A judge ruled hanging was too good for him and I heard Mrs. Hazel talking (often) about a firing squad.
You’re just like him.
Miss Shirley was her own person.
Mrs. Finch was expired and stinky and she’d make you sick.
I would appreciate it if you didn’t eat my mother because she has me and that’s all she needs.
Yes, there was the man who was my original father, but the great thing was: he died. My mother retained being Mrs. Cumbersome, though she was in fact more of a Miss Pool, and so she never killed anyone or sent her man to a firing squad.
And that’s the point! The end, okay?

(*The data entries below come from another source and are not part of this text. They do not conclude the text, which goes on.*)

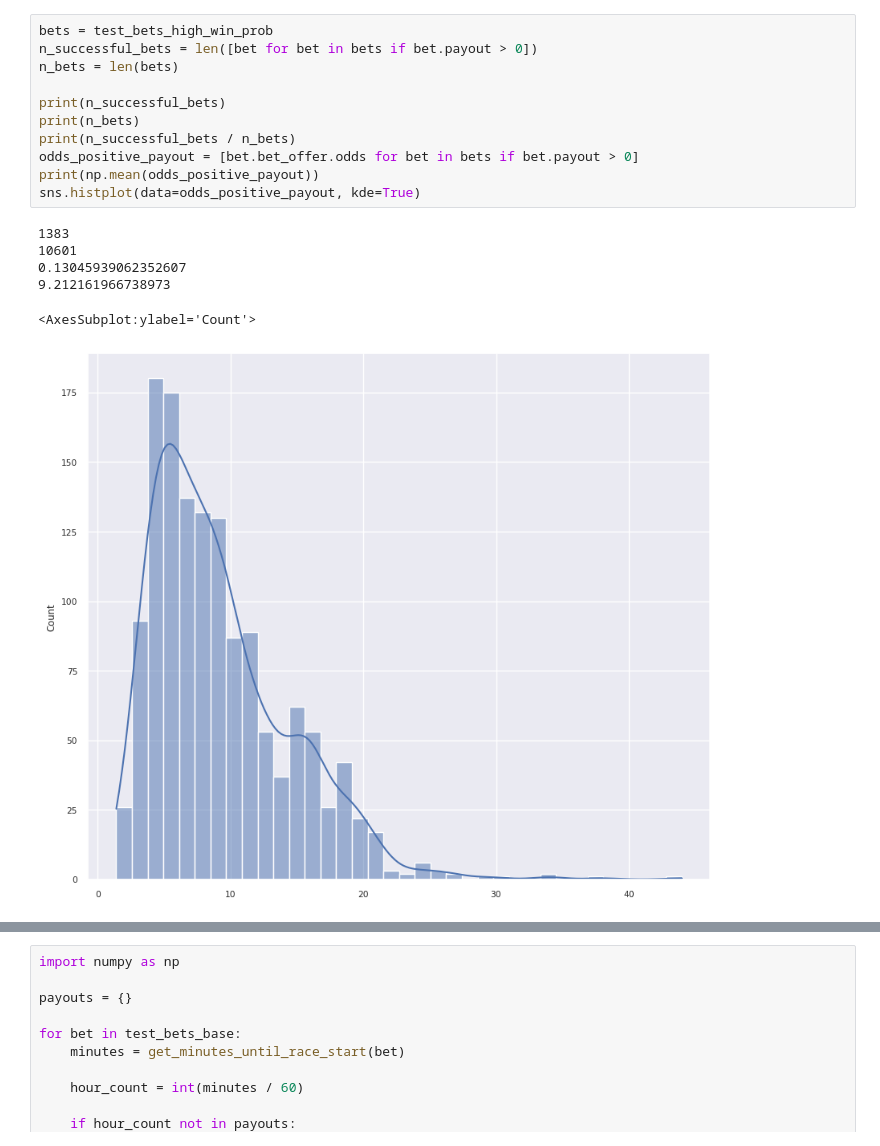
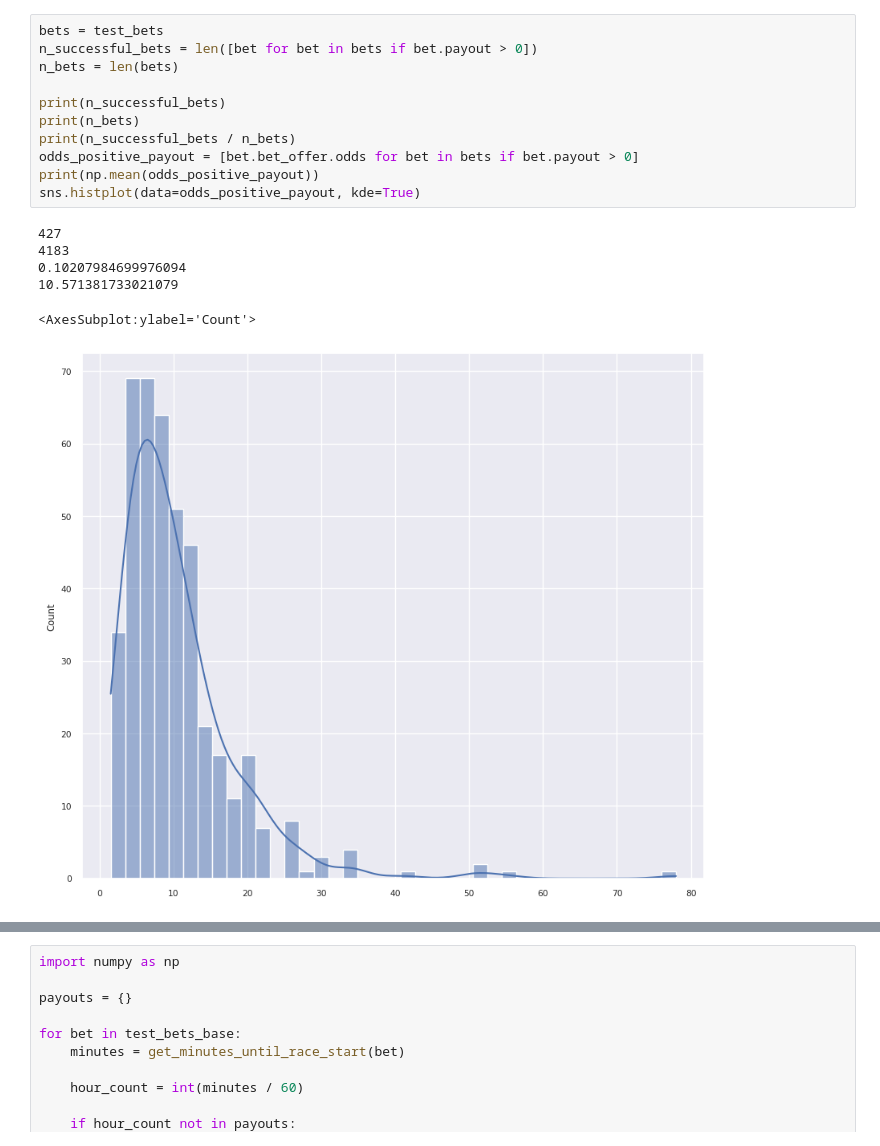
Before and after one commit to Dateb/WageringSystem, a Jupyter notebook: notebooks/Results Plotting.ipynb, the cells around one changed output, grey strips where cells are left out. Cells and saved outputs as stored; diff of their text form.

```diff
--- a/notebooks/Results Plotting.ipynb
+++ b/notebooks/Results Plotting.ipynb
@@ -139,21 +138,21 @@ Mean sp deviation: 2.738194637726584
 # %%
-bets = test_bets_high_win_prob
+bets = test_bets
 n_successful_bets = len([bet for bet in bets if bet.payout > 0])
 n_bets = len(bets)
 
 print(n_successful_bets)
 print(n_bets)
 print(n_successful_bets / n_bets)
 odds_positive_payout = [bet.bet_offer.odds for bet in bets if bet.payout > 0]
 print(np.mean(odds_positive_payout))
 sns.histplot(data=odds_positive_payout, kde=True)
 # %% [output]
-1383
-10601
-0.13045939062352607
-9.212161966738973
+427
+4183
+0.10207984699976094
+10.571381733021079
 <AxesSubplot:ylabel='Count'>
-[figure, old version]
+[figure, new version]
 # %%
 import random
 from random import shuffle
```
Also changed, not shown: parts of 4 cells of this notebook, 28 other files.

Except I’m not supposed to write “the end” and Miss Shirley would disapprove (though not as strongly as Mrs. Finch has been known to disapprove — which is exceptionally painful).
Don’t make me disapprove of you!
I do not approve of you eating my mother, you man.
I do not approve of you eating my mother, you charley horse.
I do not approve of anything to do with you, and you keep your wicked hands off my flower-girl dress forevermore or I shall scream.
My mother does not need you to keep her delightfully under your thumb.
Mrs. Finch — before she went totally ape — explained the passage of children: eat my mother now, you lose your rights to me; marry my mother and I’m yours after you eat her gone; but I don’t want your tongue on my throat, your teeth in my neck, my blood in your bowels. I am not your meringue.
I wrote a note to the priest last night detailing the size of your canine teeth as exhibit A.
I am not allowed to speak ill.
But you can read.
I do not approve of your jelly rolls, your flimsy suits, your stench, your pallor, your saucy looks. I do not approve of the pinches you test upon my mother’s rear. I do not approve of your obnoxious yells, your trophies, your bedroom slippers.
As surely as Mrs. Finch is now a lesbian in prison, I would appreciate it, overall, if you did not eat my mother at all ever and if you would kindly die in a painful manner like Mr. Hazel.